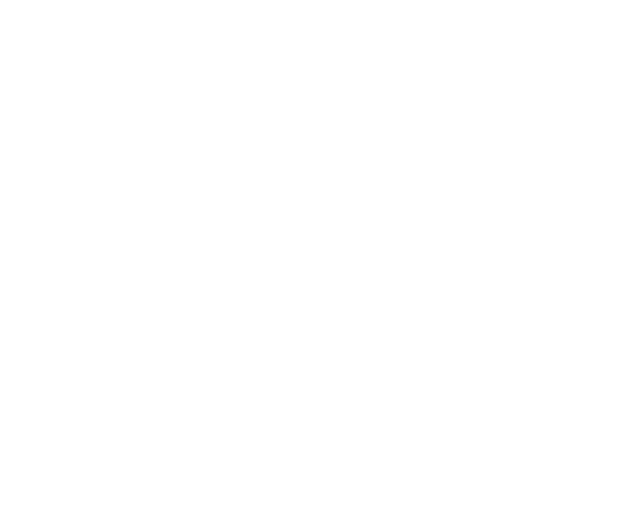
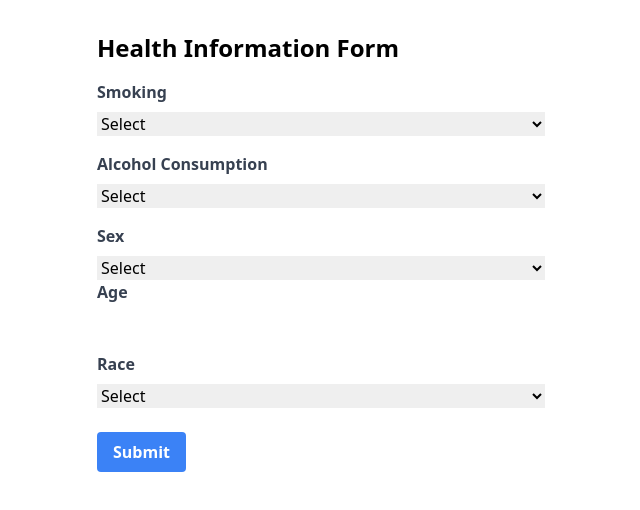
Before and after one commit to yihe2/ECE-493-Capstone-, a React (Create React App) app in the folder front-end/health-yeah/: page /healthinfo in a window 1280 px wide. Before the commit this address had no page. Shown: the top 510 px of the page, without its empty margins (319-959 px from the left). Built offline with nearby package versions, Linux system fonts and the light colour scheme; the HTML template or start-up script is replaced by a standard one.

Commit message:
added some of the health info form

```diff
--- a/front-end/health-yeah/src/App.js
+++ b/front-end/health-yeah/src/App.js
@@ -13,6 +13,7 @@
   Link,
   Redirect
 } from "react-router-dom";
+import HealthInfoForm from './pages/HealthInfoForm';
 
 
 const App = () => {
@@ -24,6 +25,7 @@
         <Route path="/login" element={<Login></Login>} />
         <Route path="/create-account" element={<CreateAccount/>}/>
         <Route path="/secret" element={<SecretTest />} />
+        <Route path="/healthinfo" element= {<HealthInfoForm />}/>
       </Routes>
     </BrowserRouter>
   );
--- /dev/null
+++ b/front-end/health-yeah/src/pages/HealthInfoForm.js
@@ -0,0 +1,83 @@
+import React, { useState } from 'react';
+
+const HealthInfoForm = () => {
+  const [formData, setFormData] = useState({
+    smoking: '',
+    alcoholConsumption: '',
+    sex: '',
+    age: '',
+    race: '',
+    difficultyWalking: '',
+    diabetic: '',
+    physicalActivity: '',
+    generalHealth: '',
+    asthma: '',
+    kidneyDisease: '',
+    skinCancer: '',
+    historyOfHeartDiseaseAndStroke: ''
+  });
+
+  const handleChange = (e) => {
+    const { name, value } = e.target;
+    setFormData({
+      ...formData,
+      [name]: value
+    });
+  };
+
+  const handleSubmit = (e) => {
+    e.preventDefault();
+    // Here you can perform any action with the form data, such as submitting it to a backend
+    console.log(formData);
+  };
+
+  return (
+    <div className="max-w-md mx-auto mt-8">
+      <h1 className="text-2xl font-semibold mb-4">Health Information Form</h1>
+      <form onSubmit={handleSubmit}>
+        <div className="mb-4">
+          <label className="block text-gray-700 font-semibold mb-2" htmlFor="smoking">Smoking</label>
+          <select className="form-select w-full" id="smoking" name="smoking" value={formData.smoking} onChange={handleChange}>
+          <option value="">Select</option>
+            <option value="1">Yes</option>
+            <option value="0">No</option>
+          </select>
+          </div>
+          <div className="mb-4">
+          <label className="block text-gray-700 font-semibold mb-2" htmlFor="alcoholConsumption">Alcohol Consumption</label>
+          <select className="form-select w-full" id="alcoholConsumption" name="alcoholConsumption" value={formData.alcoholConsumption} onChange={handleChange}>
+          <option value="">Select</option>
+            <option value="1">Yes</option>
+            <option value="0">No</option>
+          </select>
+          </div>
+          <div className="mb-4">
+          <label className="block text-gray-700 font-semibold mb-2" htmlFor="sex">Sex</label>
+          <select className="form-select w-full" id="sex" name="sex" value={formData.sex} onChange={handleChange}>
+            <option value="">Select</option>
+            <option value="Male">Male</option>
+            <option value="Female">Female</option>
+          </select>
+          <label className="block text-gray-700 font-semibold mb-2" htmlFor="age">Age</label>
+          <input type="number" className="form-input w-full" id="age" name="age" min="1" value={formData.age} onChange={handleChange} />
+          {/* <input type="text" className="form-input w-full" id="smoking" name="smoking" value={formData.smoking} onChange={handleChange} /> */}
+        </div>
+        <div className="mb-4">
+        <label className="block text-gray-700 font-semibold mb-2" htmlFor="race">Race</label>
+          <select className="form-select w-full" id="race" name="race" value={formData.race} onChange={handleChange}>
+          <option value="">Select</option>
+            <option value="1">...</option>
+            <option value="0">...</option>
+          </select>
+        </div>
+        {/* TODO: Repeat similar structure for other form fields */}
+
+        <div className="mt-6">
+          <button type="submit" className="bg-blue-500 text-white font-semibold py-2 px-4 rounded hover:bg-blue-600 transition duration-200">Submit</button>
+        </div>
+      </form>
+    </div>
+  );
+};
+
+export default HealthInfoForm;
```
■ ■ ■
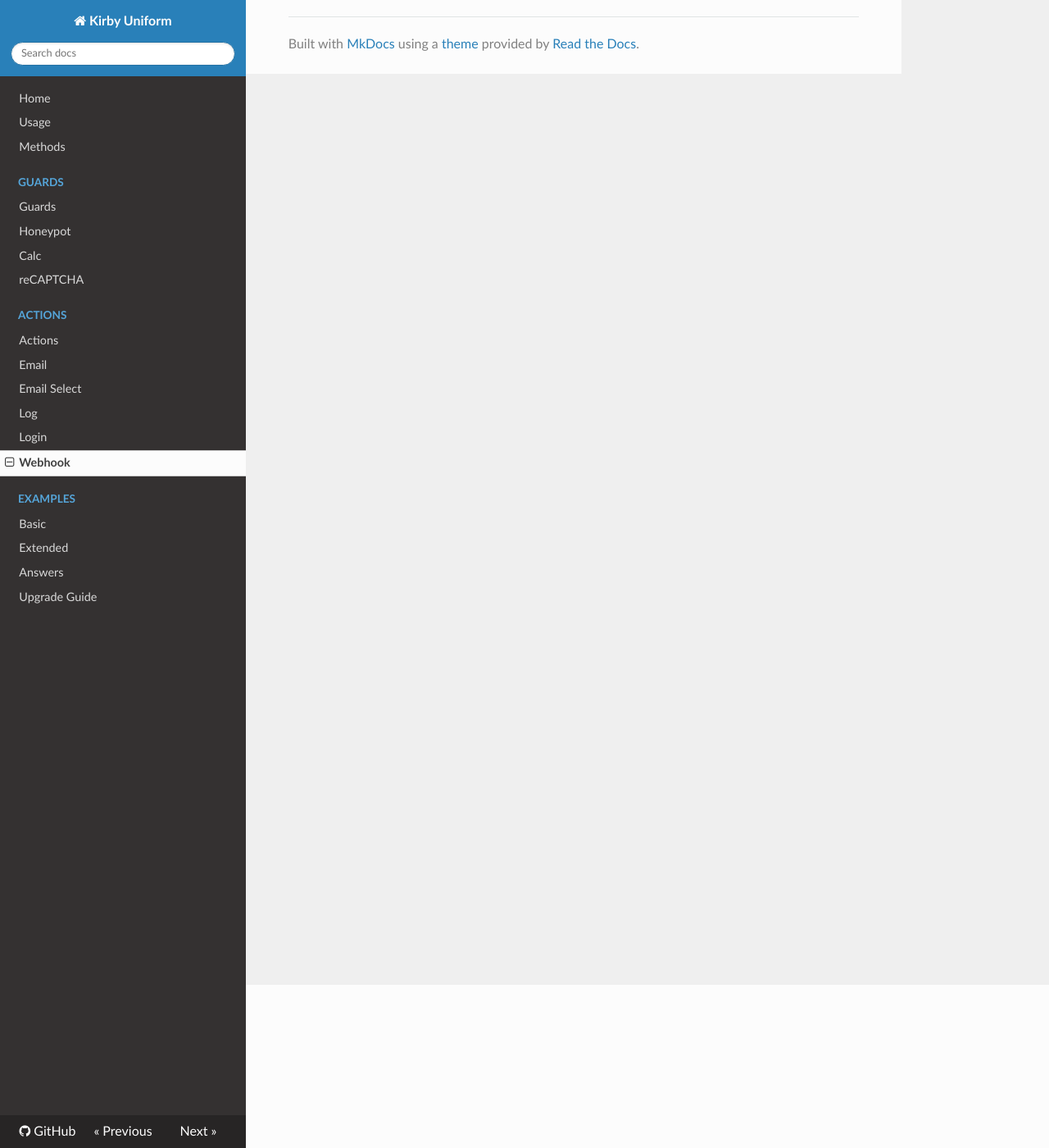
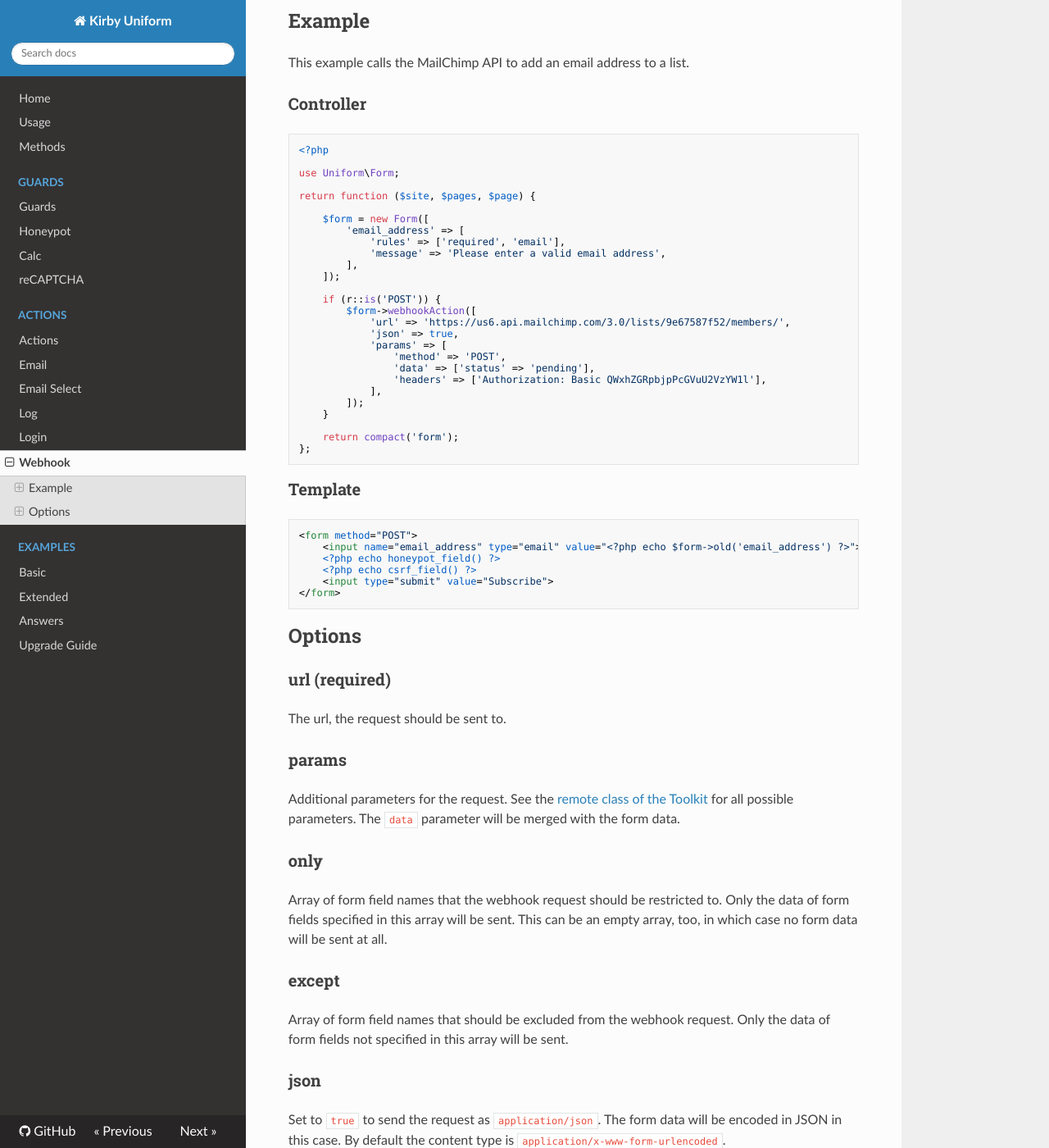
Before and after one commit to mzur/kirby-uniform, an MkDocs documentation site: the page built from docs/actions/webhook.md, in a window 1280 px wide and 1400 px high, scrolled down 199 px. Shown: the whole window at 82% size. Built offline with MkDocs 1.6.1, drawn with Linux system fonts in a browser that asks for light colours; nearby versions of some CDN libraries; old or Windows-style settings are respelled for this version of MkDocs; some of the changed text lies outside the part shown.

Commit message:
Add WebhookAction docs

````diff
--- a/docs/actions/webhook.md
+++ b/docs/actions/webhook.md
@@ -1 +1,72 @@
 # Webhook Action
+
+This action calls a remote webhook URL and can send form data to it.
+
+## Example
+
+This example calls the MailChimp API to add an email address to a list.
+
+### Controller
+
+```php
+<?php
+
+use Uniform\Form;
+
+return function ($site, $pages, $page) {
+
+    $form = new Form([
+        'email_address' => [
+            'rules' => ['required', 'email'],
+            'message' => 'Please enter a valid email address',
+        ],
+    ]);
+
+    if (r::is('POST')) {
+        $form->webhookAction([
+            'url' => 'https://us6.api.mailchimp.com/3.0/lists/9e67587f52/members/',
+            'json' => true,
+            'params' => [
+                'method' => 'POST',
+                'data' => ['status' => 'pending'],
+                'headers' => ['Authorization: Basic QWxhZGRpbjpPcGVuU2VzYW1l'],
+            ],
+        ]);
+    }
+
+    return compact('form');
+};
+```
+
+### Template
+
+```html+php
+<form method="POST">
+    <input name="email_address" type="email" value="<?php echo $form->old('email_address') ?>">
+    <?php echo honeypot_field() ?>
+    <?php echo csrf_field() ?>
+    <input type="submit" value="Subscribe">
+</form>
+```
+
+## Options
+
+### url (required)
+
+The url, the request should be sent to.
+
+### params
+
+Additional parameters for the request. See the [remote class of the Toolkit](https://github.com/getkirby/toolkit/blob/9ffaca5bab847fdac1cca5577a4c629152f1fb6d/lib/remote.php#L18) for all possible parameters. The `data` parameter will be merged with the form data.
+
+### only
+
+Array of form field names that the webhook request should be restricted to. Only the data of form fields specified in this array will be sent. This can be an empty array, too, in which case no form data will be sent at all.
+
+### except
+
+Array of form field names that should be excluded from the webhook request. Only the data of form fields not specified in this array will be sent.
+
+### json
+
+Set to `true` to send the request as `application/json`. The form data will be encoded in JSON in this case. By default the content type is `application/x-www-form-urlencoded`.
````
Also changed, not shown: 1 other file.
■ ■ ■
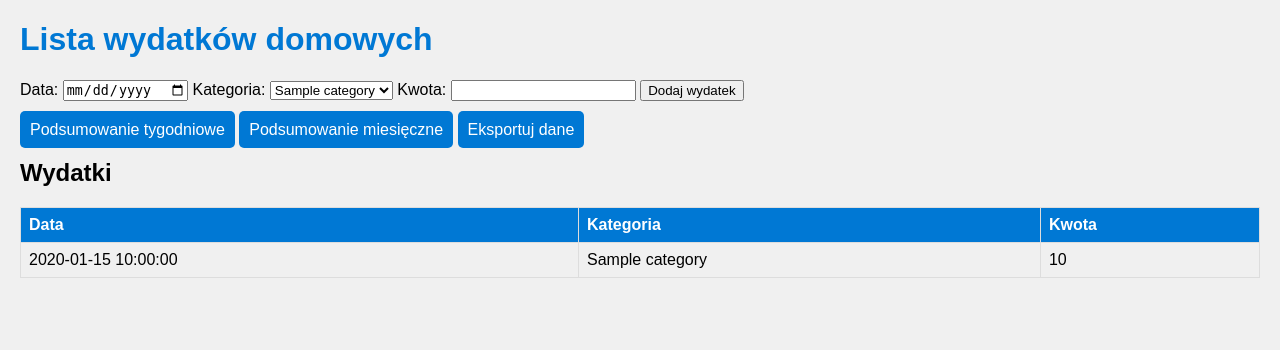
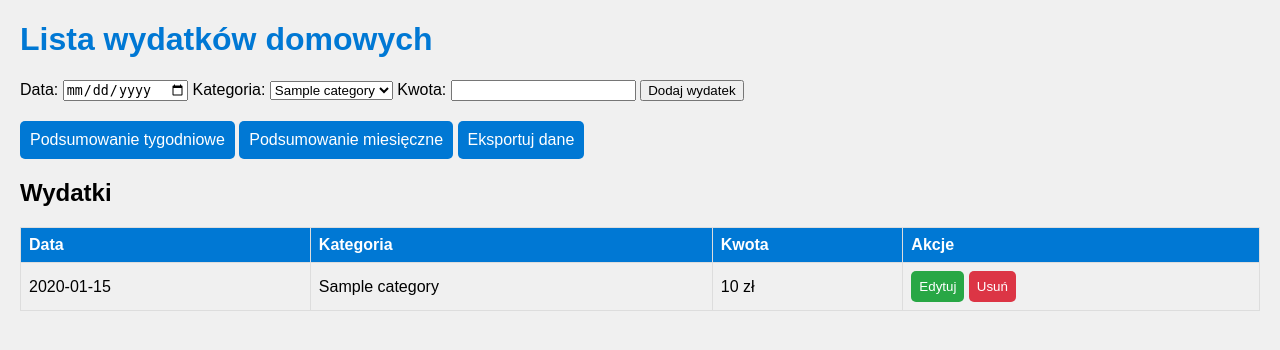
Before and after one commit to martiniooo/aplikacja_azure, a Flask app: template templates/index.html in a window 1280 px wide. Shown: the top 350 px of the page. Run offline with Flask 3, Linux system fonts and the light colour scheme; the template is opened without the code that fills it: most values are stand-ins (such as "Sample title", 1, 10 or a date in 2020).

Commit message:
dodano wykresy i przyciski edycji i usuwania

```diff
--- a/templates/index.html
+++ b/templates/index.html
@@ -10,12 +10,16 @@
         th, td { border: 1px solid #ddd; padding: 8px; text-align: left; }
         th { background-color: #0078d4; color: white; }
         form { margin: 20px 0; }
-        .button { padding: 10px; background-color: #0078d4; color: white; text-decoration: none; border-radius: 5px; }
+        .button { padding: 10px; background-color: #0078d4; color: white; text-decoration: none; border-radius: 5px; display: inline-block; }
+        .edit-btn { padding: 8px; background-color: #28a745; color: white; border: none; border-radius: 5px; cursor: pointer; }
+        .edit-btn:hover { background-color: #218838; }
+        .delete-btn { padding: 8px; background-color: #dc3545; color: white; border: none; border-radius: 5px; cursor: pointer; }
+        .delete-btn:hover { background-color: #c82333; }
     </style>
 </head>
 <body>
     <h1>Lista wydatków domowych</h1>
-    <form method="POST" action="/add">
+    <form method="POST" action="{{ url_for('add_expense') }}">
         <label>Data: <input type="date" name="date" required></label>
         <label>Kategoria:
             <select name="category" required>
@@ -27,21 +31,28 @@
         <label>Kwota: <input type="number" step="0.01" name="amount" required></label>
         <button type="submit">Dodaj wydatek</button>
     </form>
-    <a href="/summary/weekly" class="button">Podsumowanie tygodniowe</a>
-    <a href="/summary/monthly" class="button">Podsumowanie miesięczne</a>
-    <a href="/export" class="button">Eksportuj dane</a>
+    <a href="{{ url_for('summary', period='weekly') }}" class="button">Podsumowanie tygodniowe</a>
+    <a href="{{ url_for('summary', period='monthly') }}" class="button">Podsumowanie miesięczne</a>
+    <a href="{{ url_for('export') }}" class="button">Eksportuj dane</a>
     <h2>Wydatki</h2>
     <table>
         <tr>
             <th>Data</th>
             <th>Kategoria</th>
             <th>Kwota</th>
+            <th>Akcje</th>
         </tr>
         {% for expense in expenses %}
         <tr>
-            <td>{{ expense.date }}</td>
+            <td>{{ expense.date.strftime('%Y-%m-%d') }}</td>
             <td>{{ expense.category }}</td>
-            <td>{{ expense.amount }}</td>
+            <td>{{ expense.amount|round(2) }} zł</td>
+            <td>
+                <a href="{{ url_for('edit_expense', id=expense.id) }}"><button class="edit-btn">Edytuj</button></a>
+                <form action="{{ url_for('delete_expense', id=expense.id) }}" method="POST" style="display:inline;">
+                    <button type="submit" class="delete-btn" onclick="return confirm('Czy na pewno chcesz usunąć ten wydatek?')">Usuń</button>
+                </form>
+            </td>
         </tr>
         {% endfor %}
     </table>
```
■ ■ ■
### WHAT THIS TASK INVOLVES
Count each line of the listing that contains "label" and give the count alone.

### SOLUTION
8